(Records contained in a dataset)
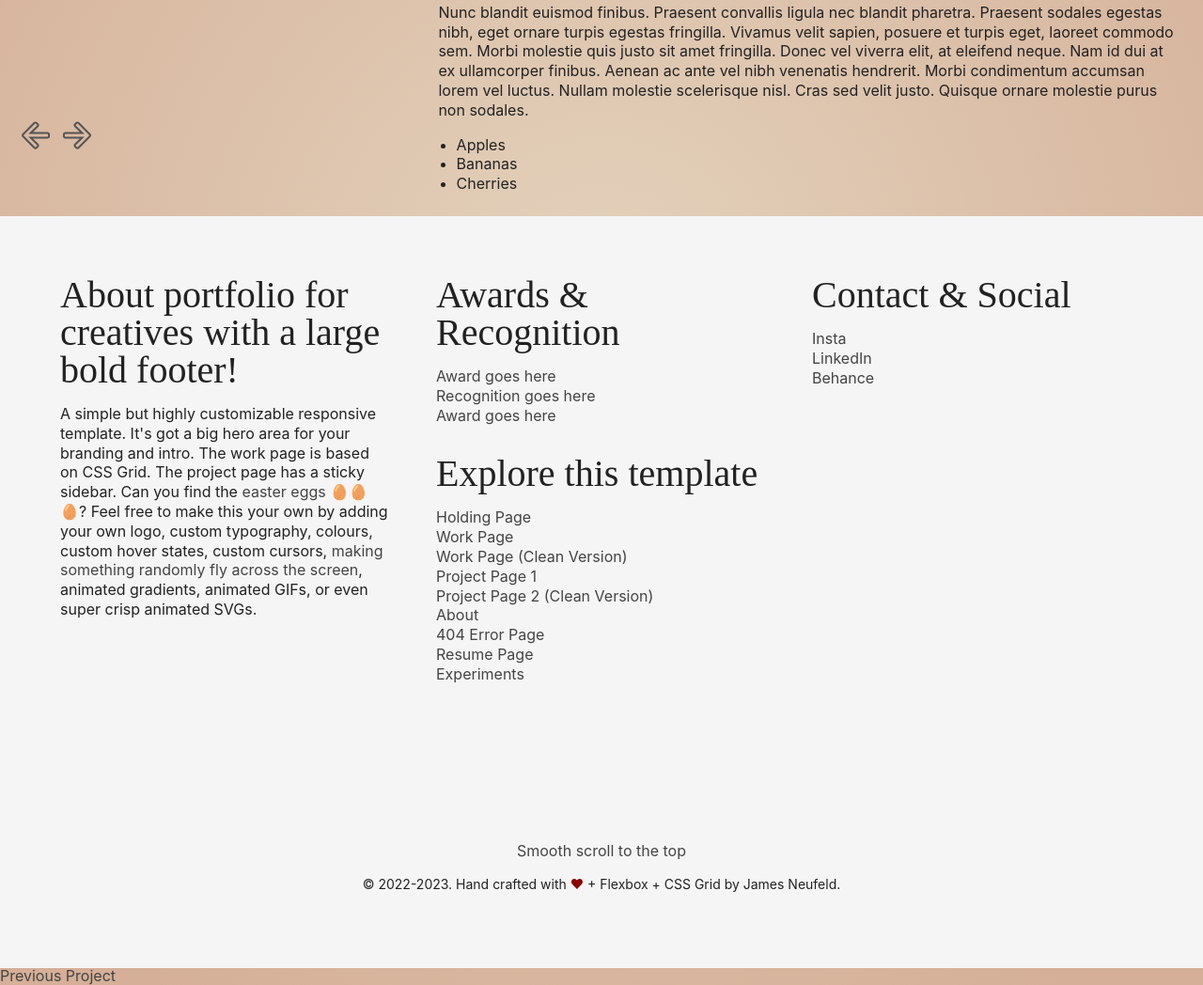
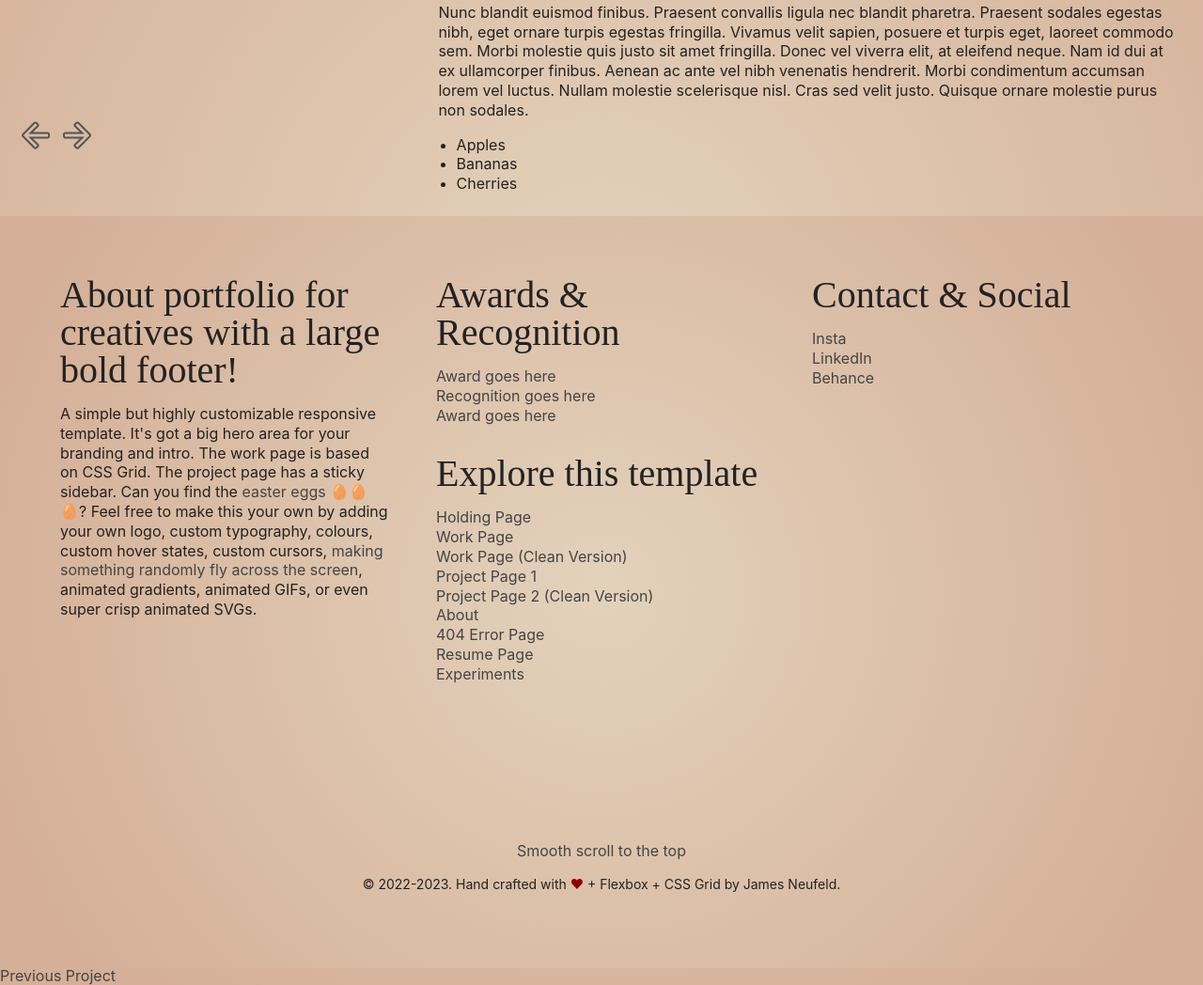
Before and after one commit to DarleneDadson/darlene-sackey-portfolio, a plain HTML site: page blog.html in a window 1280 px wide. Shown: the part 413-1461 px from the top of the page at 94% size. Drawn offline with nearby package versions, Linux system fonts and the light colour scheme.

Commit message:
changed footer colour

```diff
--- a/styles/style.css
+++ b/styles/style.css
@@ -437,7 +437,8 @@ p {
   grid-template-columns: 1fr;
   grid-gap: 3rem;
   min-height: 100vh;
-  background: #f5f5f5;
+  background: rgb(227,210,188);
+  background: radial-gradient(circle, rgba(227,210,188,1) 0%, rgba(213,175,151,1) 91%);
   padding: 1rem;
 }
 
```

▶ [PROBLEM DETAILS] Write the records above out again word for word, skipping each picture.

▶ [SOLUTION FOR THIS PROBLEM]
Before and after one commit to DarleneDadson/darlene-sackey-portfolio, a plain HTML site: page blog.html in a window 1280 px wide. Shown: the part 413-1461 px from the top of the page at 94% size. Drawn offline with nearby package versions, Linux system fonts and the light colour scheme.

Commit message:
changed footer colour

```diff
--- a/styles/style.css
+++ b/styles/style.css
@@ -437,7 +437,8 @@ p {
   grid-template-columns: 1fr;
   grid-gap: 3rem;
   min-height: 100vh;
-  background: #f5f5f5;
+  background: rgb(227,210,188);
+  background: radial-gradient(circle, rgba(227,210,188,1) 0%, rgba(213,175,151,1) 91%);
   padding: 1rem;
 }
 
```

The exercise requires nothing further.